She came, as Greta became more and more drained.  “Greta?”  Mama came back, slowly, and asked, as if recognizing her daughter for the first time. Then she shouted, “Greta!” and caught her daughter before Greta collapsed to the floor.  She set Greta gently in a chair.  “Are you all right?” she asked.  “What am I doing?”

“It’s all right, Mama.”  Greta regained herself quickly.  She could see the magic of Brunhild, broken.  “Who am I?” she asked to be sure.

“Greta, of course. Do you feel sick?”

“No, Mama.” Greta asked again.  “Who am I?”

Mama paused. “My daughter.  Daughter of the high chief.”

“Yes.” she said. “But who am I?”

Mama did not pause this time as she understood.  “You are the Woman of the Ways for all of the people.”  She spoke with a touch of both humility and pride. She smiled at the thought, and Greta felt satisfied the bewitching had been completely broken.  At the same time, Greta felt exhausted and she doubted it cost Lady Brunhild as much.  Powers to be reckoned with, Greta thought.  No wonder the Priest seemed cowed.

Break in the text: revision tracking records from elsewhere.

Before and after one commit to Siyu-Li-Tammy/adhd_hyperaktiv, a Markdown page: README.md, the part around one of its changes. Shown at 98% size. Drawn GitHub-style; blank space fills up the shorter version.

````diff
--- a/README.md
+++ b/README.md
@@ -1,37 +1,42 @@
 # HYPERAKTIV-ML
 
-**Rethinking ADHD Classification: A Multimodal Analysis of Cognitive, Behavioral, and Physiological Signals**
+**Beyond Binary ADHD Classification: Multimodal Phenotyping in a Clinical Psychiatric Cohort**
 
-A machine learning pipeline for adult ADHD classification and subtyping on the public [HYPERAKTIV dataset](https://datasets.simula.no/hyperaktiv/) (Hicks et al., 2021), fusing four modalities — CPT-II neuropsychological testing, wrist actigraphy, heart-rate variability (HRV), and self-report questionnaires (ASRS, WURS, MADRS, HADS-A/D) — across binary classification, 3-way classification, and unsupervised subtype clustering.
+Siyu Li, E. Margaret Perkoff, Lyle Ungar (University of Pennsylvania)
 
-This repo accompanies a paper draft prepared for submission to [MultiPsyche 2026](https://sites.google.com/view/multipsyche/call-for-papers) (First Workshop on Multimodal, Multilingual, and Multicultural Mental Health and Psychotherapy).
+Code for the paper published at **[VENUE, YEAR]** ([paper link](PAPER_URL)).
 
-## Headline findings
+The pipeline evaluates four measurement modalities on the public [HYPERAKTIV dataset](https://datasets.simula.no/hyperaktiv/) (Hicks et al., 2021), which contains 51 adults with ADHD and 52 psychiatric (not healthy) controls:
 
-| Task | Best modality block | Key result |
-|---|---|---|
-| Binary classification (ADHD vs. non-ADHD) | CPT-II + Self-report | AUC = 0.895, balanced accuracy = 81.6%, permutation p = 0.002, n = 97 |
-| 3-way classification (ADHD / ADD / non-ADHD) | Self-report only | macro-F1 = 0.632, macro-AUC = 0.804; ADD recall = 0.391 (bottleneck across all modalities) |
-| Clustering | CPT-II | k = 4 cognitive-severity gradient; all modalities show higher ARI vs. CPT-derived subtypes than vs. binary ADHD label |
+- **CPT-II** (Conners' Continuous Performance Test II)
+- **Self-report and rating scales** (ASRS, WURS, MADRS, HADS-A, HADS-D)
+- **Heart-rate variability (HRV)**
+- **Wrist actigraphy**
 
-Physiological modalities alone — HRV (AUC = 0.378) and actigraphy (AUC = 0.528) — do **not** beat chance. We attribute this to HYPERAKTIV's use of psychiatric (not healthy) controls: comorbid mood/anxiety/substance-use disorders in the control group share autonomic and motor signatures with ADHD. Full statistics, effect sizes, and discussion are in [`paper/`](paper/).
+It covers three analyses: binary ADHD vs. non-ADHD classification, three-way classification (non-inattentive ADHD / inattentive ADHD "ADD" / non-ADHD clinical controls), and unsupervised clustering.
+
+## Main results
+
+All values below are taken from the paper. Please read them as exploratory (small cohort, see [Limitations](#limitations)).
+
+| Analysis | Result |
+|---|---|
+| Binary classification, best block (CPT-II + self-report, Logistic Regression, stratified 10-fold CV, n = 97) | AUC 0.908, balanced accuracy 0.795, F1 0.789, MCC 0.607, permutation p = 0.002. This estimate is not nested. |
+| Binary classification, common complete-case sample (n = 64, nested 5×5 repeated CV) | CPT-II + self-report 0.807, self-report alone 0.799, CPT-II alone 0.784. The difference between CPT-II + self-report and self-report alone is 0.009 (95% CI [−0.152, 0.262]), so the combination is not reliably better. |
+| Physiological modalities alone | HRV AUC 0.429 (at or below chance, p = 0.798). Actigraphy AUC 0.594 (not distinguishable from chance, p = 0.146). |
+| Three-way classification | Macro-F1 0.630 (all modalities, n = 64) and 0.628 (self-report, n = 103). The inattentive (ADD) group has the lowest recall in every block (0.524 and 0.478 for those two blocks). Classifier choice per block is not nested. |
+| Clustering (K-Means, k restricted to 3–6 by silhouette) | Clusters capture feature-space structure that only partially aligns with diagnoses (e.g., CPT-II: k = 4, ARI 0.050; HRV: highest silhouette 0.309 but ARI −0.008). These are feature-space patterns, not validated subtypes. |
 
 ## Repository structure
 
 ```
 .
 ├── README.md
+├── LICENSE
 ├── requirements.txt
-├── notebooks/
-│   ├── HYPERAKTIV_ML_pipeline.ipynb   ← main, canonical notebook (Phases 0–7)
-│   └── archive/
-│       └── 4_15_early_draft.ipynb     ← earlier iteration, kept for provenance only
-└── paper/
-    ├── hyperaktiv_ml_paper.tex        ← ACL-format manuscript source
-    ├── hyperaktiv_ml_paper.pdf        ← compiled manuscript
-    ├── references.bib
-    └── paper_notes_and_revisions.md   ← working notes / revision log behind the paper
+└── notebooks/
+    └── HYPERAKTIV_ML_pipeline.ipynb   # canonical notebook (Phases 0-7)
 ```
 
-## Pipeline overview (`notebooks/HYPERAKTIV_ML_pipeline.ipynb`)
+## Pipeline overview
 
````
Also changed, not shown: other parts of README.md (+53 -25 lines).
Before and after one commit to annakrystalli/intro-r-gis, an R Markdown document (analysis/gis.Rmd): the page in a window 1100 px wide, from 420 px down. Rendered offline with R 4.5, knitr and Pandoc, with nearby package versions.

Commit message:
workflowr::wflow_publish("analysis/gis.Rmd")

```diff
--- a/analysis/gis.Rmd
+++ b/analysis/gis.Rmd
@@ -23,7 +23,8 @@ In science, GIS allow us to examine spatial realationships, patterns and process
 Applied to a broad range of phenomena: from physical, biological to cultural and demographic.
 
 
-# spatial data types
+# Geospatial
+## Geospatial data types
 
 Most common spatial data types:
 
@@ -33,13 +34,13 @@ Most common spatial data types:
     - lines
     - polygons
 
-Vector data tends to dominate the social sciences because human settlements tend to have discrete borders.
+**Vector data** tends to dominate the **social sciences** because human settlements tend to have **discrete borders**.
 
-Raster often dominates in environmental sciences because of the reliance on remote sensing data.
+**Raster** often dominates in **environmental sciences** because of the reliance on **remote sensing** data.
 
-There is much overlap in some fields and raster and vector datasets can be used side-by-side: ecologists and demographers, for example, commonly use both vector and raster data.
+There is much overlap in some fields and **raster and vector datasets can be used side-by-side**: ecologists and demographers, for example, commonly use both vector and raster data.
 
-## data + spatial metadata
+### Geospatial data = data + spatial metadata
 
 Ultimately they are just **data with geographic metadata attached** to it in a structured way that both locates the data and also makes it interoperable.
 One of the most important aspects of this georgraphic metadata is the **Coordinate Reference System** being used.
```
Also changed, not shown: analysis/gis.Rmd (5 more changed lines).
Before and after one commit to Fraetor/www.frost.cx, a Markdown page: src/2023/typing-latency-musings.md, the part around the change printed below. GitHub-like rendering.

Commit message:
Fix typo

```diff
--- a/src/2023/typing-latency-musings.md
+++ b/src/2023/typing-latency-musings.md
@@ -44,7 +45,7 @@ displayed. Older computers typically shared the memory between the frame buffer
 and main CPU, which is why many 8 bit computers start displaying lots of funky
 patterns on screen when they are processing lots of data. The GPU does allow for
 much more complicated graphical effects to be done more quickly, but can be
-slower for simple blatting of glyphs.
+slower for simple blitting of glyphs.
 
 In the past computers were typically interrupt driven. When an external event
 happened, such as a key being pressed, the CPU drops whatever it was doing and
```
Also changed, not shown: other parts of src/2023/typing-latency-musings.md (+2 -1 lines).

Hans chose that minute to burst through the door.  “What’s cooking?  Smells great. I’m starved.”  He stopped talking, suddenly aware that Mama and Greta stared at him with their mouths part way open.  “Oh, women talk,” Hans guessed.  He helped himself to the stew he found on the table, and sat, to stare back at them.  “Go ahead, I’ve heard it all.”

Greta shook her head.  “I’m tired,” she said.  “I’m going to lie down.”  And she did. Mama stayed up long enough to put Hans to bed, but she had much to think about and only chewed on a crust of bread and had a cup of water.  She had lost her appetite.